A Deep Search for Additional Satellites around the Dwarf Planet Haumea
Haumea is a dwarf planet with two known satellites, an unusually high spin rate, and a large collisional family, making it one of the most interesting objects in the outer solar system. A fully self-consistent formation scenario responsible for the satellite and family formation is still elusive, but some processes predict the initial formation of many small moons, similar to the small moons recently discovered around Pluto. Deep searches for regular satellites around Kuiper belt objects are difficult due to observational limitations, but Haumea is one of the few for which sufficient data exist. We analyze Hubble Space Telescope (HST) observations, focusing on a 10-consecutive-orbit sequence obtained in 2010 July, to search for new very small satellites. To maximize the search depth, we implement and validate a nonlinear shift-and-stack method. No additional satellites of Haumea are found, but by implanting and recovering artificial sources, we characterize our sensitivity. At distances between ~10,000 and ~350,000 km from Haumea, satellites with radii as small as ~10 km are ruled out, assuming an albedo (p ≃ 0.7) similar to Haumea. We also rule out satellites larger than ≳40 km in most of the Hill sphere using other HST data. This search method rules out objects similar in size to the small moons of Pluto. By developing clear criteria for determining the number of nonlinear rates to use, we find that far fewer shift rates are required (~35) than might be expected. The nonlinear shift-and-stack method to discover satellites (and other moving transients) is tractable, particularly in the regime where nonlinear motion begins to manifest itself.

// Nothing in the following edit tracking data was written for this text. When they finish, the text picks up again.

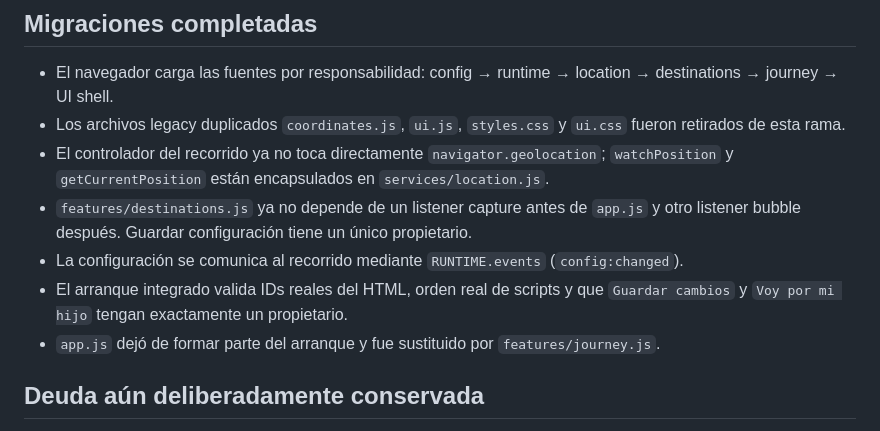
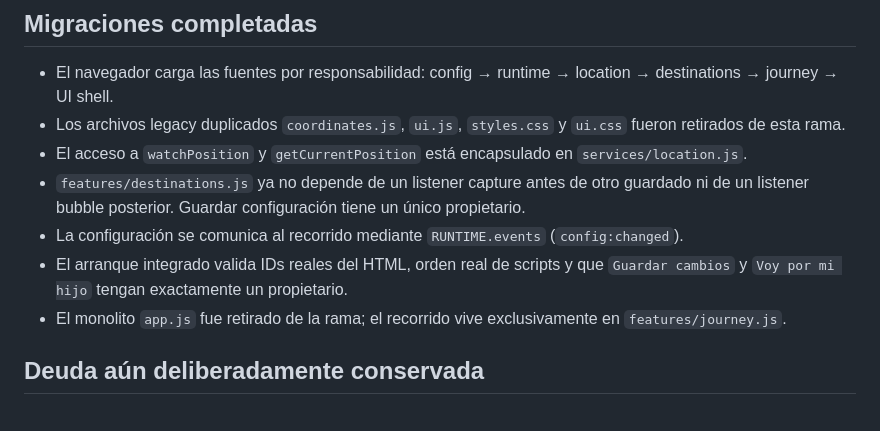
Before and after one commit to fausto4ever/Nexus.Tutor, a Markdown page: ARCHITECTURE.md, the part around the change. Rendered like a GitHub page.

Commit message:
docs: marcar eliminación de app monolítico

```diff
--- a/ARCHITECTURE.md
+++ b/ARCHITECTURE.md
@@ -29,11 +29,11 @@ Esta rama parte del commit estable `47b8524` y prioriza separación de responsab
 
 - El navegador carga las fuentes por responsabilidad: config → runtime → location → destinations → journey → UI shell.
 - Los archivos legacy duplicados `coordinates.js`, `ui.js`, `styles.css` y `ui.css` fueron retirados de esta rama.
-- El controlador del recorrido ya no toca directamente `navigator.geolocation`; `watchPosition` y `getCurrentPosition` están encapsulados en `services/location.js`.
-- `features/destinations.js` ya no depende de un listener capture antes de `app.js` y otro listener bubble después. Guardar configuración tiene un único propietario.
+- El acceso a `watchPosition` y `getCurrentPosition` está encapsulado en `services/location.js`.
+- `features/destinations.js` ya no depende de un listener capture antes de otro guardado ni de un listener bubble posterior. Guardar configuración tiene un único propietario.
 - La configuración se comunica al recorrido mediante `RUNTIME.events` (`config:changed`).
 - El arranque integrado valida IDs reales del HTML, orden real de scripts y que `Guardar cambios` y `Voy por mi hijo` tengan exactamente un propietario.
-- `app.js` dejó de formar parte del arranque y fue sustituido por `features/journey.js`.
+- El monolito `app.js` fue retirado de la rama; el recorrido vive exclusivamente en `features/journey.js`.
 
 ## Deuda aún deliberadamente conservada
 
```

Additional Information© 2016 The American Astronomical Society. Received 2015 July 10; accepted 2016 March 27; published 2016 May 27. We thank Alex Parker, Danielle Hastings, and the anonymous referee for discussions and suggestions that improved the manuscript. D.R. acknowledges the support of a Harvard Institute for Theory and Computation Fellowship. This work is based on NASA/ESA Hubble Space Telescope Program 12243. Support was provided by NASA through grants HST-GO-12243 from the Space Telescope Science Institute (STScI), which is operated by the Association of Universities for Research in Astronomy, Inc., under NASA contract NAS 5-26555.
Published - aj_151_6_162.pdf
Submitted - 1605.03941v1.pdf